Dubs boss' delight as the Ryan line reopens
O'Dwyer's head injury trauma is now firmly in the past as he resumes full-contact training with Dublin hurlers
The Tuesday night just gone was a momentous one for Ryan O'Dwyer. For the first time since suffering a life-threatening head injury at the end of last October, he had his first full-contact training session with the Dublin hurlers.
O'Dwyer's career, or even worse, could have been KO'd in that unprovoked assault outside a Birmingham nightclub.

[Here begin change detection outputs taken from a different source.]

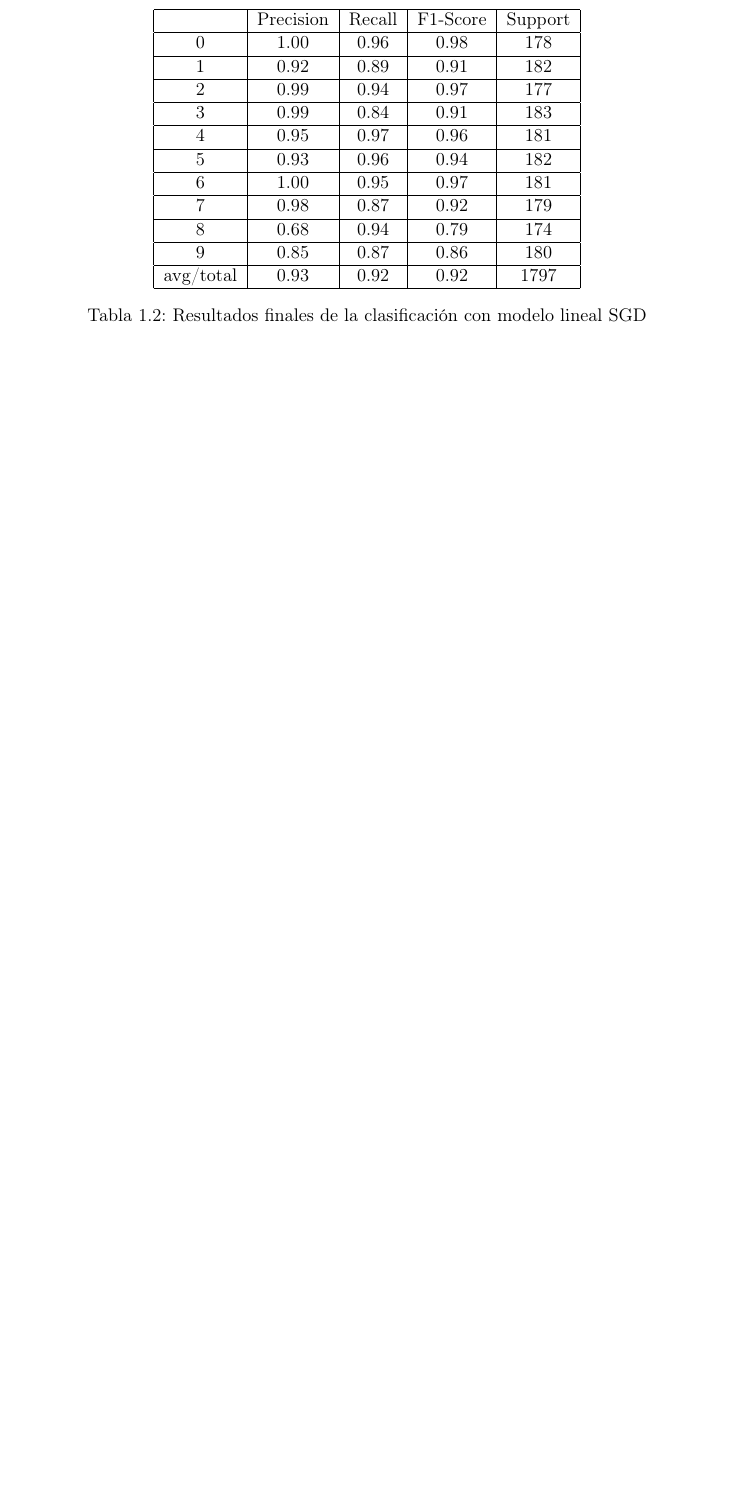
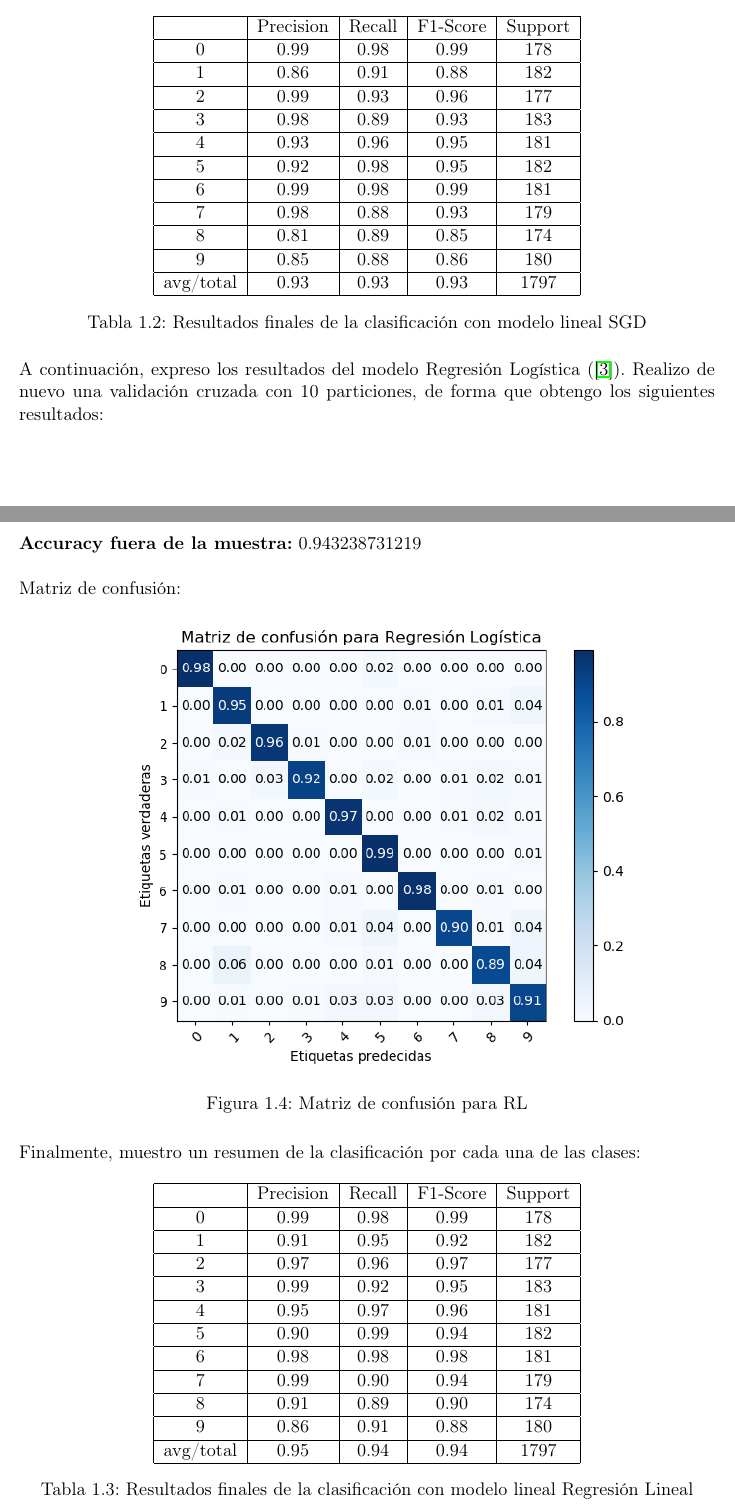
Before and after one commit to luisbalru/Machine-Learning, a LaTeX document (P3/doc/P3-Balderas-Ruiz-Luis.tex): part of page 7 of 9 before the commit and two parts of pages 8 and 9 of 13 after it, the two joined at a grey line, cut so that both start at the same text, the shorter picture padded with empty space. Compiled offline with pdfLaTeX.

Commit message:
Añadiendo doc

```diff
--- a/P3/doc/P3-Balderas-Ruiz-Luis.tex
+++ b/P3/doc/P3-Balderas-Ruiz-Luis.tex
@@ -159,19 +193,53 @@ Para acompañar estas medidas, muestro el resumen completo:
 	\begin{tabular}{|c|c|c|c|c|}
 		\hline
 		& Precision & Recall & F1-Score & Support \\ \hline
-		0         & 1.00      & 0.96   & 0.98     & 178     \\ \hline
-		1         & 0.92      & 0.89   & 0.91     & 182     \\ \hline
-		2         & 0.99      & 0.94   & 0.97     & 177     \\ \hline
-		3         & 0.99      & 0.84   & 0.91     & 183     \\ \hline
-		4         & 0.95      & 0.97   & 0.96     & 181     \\ \hline
-		5         & 0.93      & 0.96   & 0.94     & 182     \\ \hline
-		6         & 1.00      & 0.95   & 0.97     & 181     \\ \hline
-		7         & 0.98      & 0.87   & 0.92     & 179     \\ \hline
-		8         & 0.68      & 0.94   & 0.79     & 174     \\ \hline
-		9         & 0.85      & 0.87   & 0.86     & 180     \\ \hline
-		avg/total & 0.93      & 0.92   & 0.92     & 1797    \\ \hline
+		0         & 0.99      & 0.98   & 0.99     & 178     \\ \hline
+		1         & 0.86      & 0.91   & 0.88     & 182     \\ \hline
+		2         & 0.99      & 0.93   & 0.96     & 177     \\ \hline
+		3         & 0.98      & 0.89   & 0.93     & 183     \\ \hline
+		4         & 0.93      & 0.96   & 0.95     & 181     \\ \hline
+		5         & 0.92      & 0.98   & 0.95     & 182     \\ \hline
+		6         & 0.99      & 0.98   & 0.99     & 181     \\ \hline
+		7         & 0.98      & 0.88   & 0.93     & 179     \\ \hline
+		8         & 0.81      & 0.89   & 0.85     & 174     \\ \hline
+		9         & 0.85      & 0.88   & 0.86     & 180     \\ \hline
+		avg/total & 0.93      & 0.93   & 0.93     & 1797    \\ \hline
 	\end{tabular}
 	\caption{Resultados finales de la clasificación con modelo lineal SGD}
 \end{table}
 
 
+
+A continuación, expreso los resultados del modelo Regresión Logística (\cite{lr}). Realizo de nuevo una validación cruzada con 10 particiones, de forma que obtengo los siguientes resultados: \\
+
+\textbf{Accuracy fuera de la muestra:} 0.943238731219 \\
+
+Matriz de confusión:
+
+\begin{figure}[H] %con el [H] le obligamos a situar aquí la figura
+	\centering
+	\includegraphics[scale=0.8]{conf-m-rl.png}  %el parámetro scale permite agrandar o achicar la imagen. En el nombre de archivo puede especificar directorios
+	\caption{Matriz de confusión para RL}
+	\label{fig:conf-m-rl}
+\end{figure}
+
+Finalmente, muestro un resumen de la clasificación por cada una de las clases:
+
+\begin{table}[H]
+	\centering
+	\begin{tabular}{|c|c|c|c|c|}
+		\hline
+		& Precision & Recall & F1-Score & Support \\ \hline
+		0         & 0.99      & 0.98   & 0.99     & 178     \\ \hline
+		1         & 0.91      & 0.95   & 0.92     & 182     \\ \hline
+		2         & 0.97      & 0.96   & 0.97     & 177     \\ \hline
+		3         & 0.99      & 0.92   & 0.95     & 183     \\ \hline
+		4         & 0.95      & 0.97   & 0.96     & 181     \\ \hline
+		5         & 0.90      & 0.99   & 0.94     & 182     \\ \hline
+		6         & 0.98      & 0.98   & 0.98     & 181     \\ \hline
+		7         & 0.99      & 0.90   & 0.94     & 179     \\ \hline
+		8         & 0.91      & 0.89   & 0.90     & 174     \\ \hline
+		9         & 0.86      & 0.91   & 0.88     & 180     \\ \hline
+		avg/total & 0.95      & 0.94   & 0.94     & 1797    \\ \hline
+	\end{tabular}
+	\caption{Resultados finales de la clasificación con modelo lineal Regresión Lineal}
```
Also changed, not shown: P3/doc/P3-Balderas-Ruiz-Luis.tex (98 more changed lines).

But the Tipp native was determined to battle back from this deeply traumatic event, and his return has come as a timely fillip for the entire Dublin camp as thoughts turn towards next month's Leinster SHC opener against Wexford.
"Good news on that front," revealed Dubs boss Ger Cunningham, speaking at yesterday's launch of the Bord Gáis Energy U21 hurling championship. "Ryan has got the all-clear and he's been back doing some non-contact hurling for the last two or three weeks, and got the all-clear to go back fully - so he did his first full-contact session (on Tuesday night) with us.
"I think he played ten minutes for (Kilmacud) Crokes in a league match last Saturday, but he was back in fully last night. And back being Ryan O'Dwyer!"
Once back up to match speed, the 29-year-old offers the type of physicality and ball-winning prowess that Dublin have lost in the last week with the retirement of Conal Keaney.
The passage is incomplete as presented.